[ MORE: Latest 2018 World Cup news ] 

For once, the players can’t be accused of hiding away, retreating behind their headphones. The hallmark of England’s preparations for Russia has been shedding the past reticence to engage with the public, a calculated move by the team leadership to reconnect with a public disaffected by years of failure at tournaments and uninspiring performances.

“They appear more relaxed. They appear more normal,” supporter Gavin Hughes said, overlooking the Volgograd Arena where England opens its World Cup campaign against Tunisia on Monday. “They appear human. They are just lads playing football at the end of the day. That’s been the problem in the past. There’s more of a togetherness.”

A defining clip of the 2010 World Cup was Wayne Rooney bellowing down the barrel of a camera after a 0-0 draw with Algeria: “Nice to see your home fans booing you, that’s what loyal support is.”

That disconnect with the public has been bridged by the 23-man squad facing the media in a 45-minute, Super Bowl-style session before leaving for Russia. The English Football Association’s approach is in a marked contrast to club duty where they are largely closeted away, save for appearances with paying broadcasters or often in controlled appearances.

[ MORE: Where to watch Monday’s games, feat. England and Belgium ]

“We’ve done a lot for the fans on social media so they can see what we are up to, which has not always been the case,” captain Harry Kane said Sunday. “It’s important while we have free time is to try to let the fans know what we are up to.”

The public is seeing a new side of the players. Not only are they more relatable but painted in a more sympathetic light, beyond the caricatures of millionaire mercenaries just chasing more money.

“That connection with the supporters is really important,” coach Gareth Southgate said. “There have been perceptions about our players for a long time … so it’s been really good for our public to see how much it means to the players to play, to see a different side of their personality.”

In a move unthinkable in years gone by, when a since-departed FA official blocked Rooney talking about his Christianity, defender Danny Rose recently opened up on his problems dealing with depression. Publicly praised by Prince William for raising awareness of health issues, Rose realizes how players can use their new platform to show their human side and inspire others.

“A lot of people messaged me to say thank you, that they know someone who is going through this or has been through that and that I’ve helped them and given them the confidence to express themselves,” Rose said. “We have a lot of down time and I’m going to think of something to help others when I get back.

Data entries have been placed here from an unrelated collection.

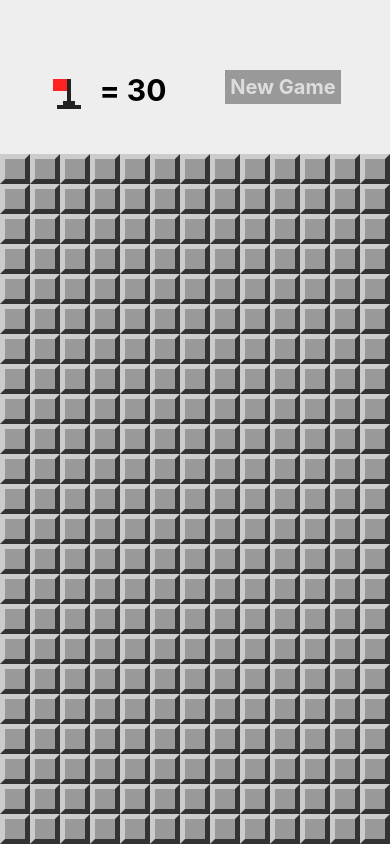
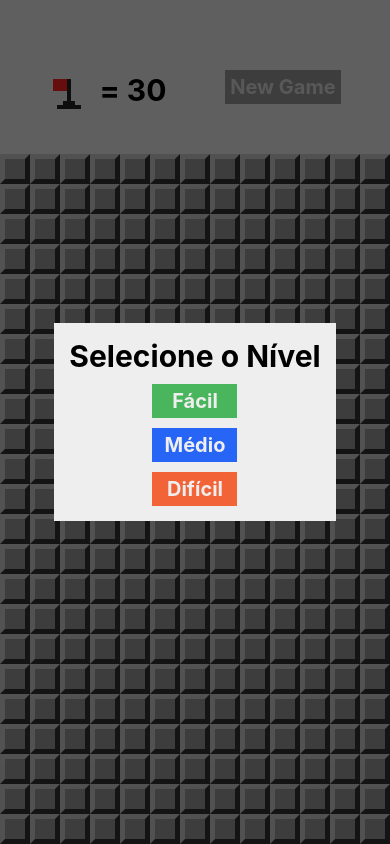
Before and after one commit to andremoraes98/react-native-udemy, a React Native app: screen / in a window 390 px wide. Both pictures are taken after a click on the element 64 px from the left and 92 px from the top of the page. Built offline with nearby package versions, Linux system fonts and the light colour scheme.

Commit message:
Conclusao do projeto

```diff
--- a/App.js
+++ b/App.js
@@ -13,6 +13,7 @@ import {
 } from './src/functions';
 import MineField from './src/components/MineField';
 import Header from './src/components/Header';
+import LevelSelection from './src/screens/LevelSelection';
 
 export default class App extends Component {
   constructor() {
@@ -36,6 +37,7 @@ export default class App extends Component {
       board: createdBoardMined(rows, columns, this.minesAmount()),
       won: false,
       lost: false,
+      showLevelSelect: false,
     };
   }
 
@@ -82,15 +84,27 @@ export default class App extends Component {
     });
   }
 
+  levelSelected = (difficult) => {
+    params.difficultLevel = difficult;
+    this.setState(this.createState());
+  }
+
+  toggleDifficultModal = () => {
+    this.setState((prevState) => ({
+      showLevelSelect: !prevState.showLevelSelect,
+    }));
+  }
+
   render() {
 
-    const { board } = this.state;
+    const { board, showLevelSelect } = this.state;
 
     return (
       <View style={ styles.container }>
         <Header
           flagsLeft={ this.minesAmount() - flagsUsed(board) }
           onNewGame={ () => this.setState(this.createState()) }
+          onFlagPress={ this.toggleDifficultModal }
         />
         <View style={styles.board}>
           <MineField
@@ -99,6 +113,11 @@ export default class App extends Component {
             onSelectedField={ this.onSelectedField }
           />
         </View>
+        <LevelSelection
+          isVisible={ showLevelSelect }
+          levelSelected={ this.levelSelected }
+          onCancel={ this.toggleDifficultModal }
+        />
       </View>
     );
   }
--- /dev/null
+++ b/src/screens/LevelSelection.js
@@ -0,0 +1,81 @@
+import React, { Component } from 'react';
+import { Modal, StyleSheet, Text, TouchableOpacity, View } from 'react-native';
+
+class LevelSelection extends Component {
+  render() {
+    const { onCancel, isVisible, levelSelected } = this.props;
+    return(
+      <Modal
+        onRequestClose={ onCancel }
+        animationType='slide'
+        transparent={true}
+        visible={ isVisible }
+      >
+        <View style={ styles.frame }>
+          <View style={ styles.container }>
+            <Text style={ styles.title }>Selecione o Nível</Text>
+            <TouchableOpacity
+              style={ [styles.button, styles.backGroundEasy] }
+              onPress={ () => levelSelected(0.1) }
+            >
+              <Text style={ styles.buttonLabel }>Fácil</Text>
+            </TouchableOpacity>
+            <TouchableOpacity
+              style={ [styles.button, styles.backGroundMedium] }
+              onPress={ () => levelSelected(0.2) }
+            >
+              <Text style={ styles.buttonLabel }>Médio</Text>
+            </TouchableOpacity>
+            <TouchableOpacity
+              style={ [styles.button, styles.backGroundHard] }
+              onPress={ () => levelSelected(0.3) }
+            >
+              <Text style={ styles.buttonLabel }>Difícil</Text>
+            </TouchableOpacity>
+          </View>
+        </View>
+      </Modal>
+    )
+  }
+}
+
+const styles = StyleSheet.create({
+  frame: {
+    flex: 1,
+    alignItems: 'center',
+    justifyContent: 'center',
+    backgroundColor: 'rgba(0,0,0,0.6)'
+  },
+  container: {
+    backgroundColor: '#EEE',
+    alignItems: 'center',
+    justifyContent: 'center',
+    padding: 15
+  },
+  title: {
+    fontSize: 30,
+    fontWeight: '700'
+  },
+  button: {
+    marginTop: 10,
+    padding: 5,
+    width: 85
+  },
+  backGroundEasy: {
+    backgroundColor: '#49b65d'
+  },
+  buttonLabel: {
+    fontSize: 20,
+    color: '#EEE',
+    fontWeight: '700',
+    textAlign: 'center',
+  },
+  backGroundMedium: {
+    backgroundColor: '#2765F7'
+  },
+  backGroundHard: {
+    backgroundColor: '#F26337'
+  }
+});
+
+export default LevelSelection;
```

I’ve got time to think while I’m here and when I get back from the World Cup about how I can go forward and help people.”

[ LIVE: World Cup scores ]

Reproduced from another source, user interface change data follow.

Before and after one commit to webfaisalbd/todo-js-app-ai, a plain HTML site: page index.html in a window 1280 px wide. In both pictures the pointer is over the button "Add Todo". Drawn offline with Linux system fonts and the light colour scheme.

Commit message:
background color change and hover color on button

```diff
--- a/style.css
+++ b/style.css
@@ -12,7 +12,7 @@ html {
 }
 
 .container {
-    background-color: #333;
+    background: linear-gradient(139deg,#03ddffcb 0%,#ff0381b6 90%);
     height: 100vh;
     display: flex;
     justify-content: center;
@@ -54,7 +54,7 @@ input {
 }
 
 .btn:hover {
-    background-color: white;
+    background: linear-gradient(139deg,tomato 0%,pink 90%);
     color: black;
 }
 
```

It’s not just about the players feeding a voracious traveling media pack with material. Kieran Trippier, who is also Rose’s club teammate at Tottenham, told the left back he appeared no longer burdened by a private plight in England’s last World Cup warm-up game.

“I was playing with a bit of freedom,” Rose said of the victory against Costa Rica. “I think he’s got a point.”

Southgate is credited with encouraging the warmer environment, far removed from the controlling regimes under Fabio Capello and Gary Neville, who was Roy Hodgson’s assistant for the dismal 2014 World Cup and 2016 European Championship last-16 humbling to Iceland. A bemusing, running theme in the British papers at Euro 2016 in France was the players’ refusal to divulge any details of a darts tournament. The squad has been overhauled by Southgate and it has even been playing darts with the media at the World Cup base near St. Petersburg.

Southgate has been playing his part, going to fan forums in the buildup to the tournament to recognize the commitment and cost involved watching England abroad.

“Sometimes those really good people who follow us are overlooked at the expense of some who have caused problems in the past,” Southgate said.

Ultimately, results dictate the public mood and England hasn’t won a knockout game at any tournament since 2006.

“It’s about how we perform,” Southgate said, “but there’s a bigger picture.”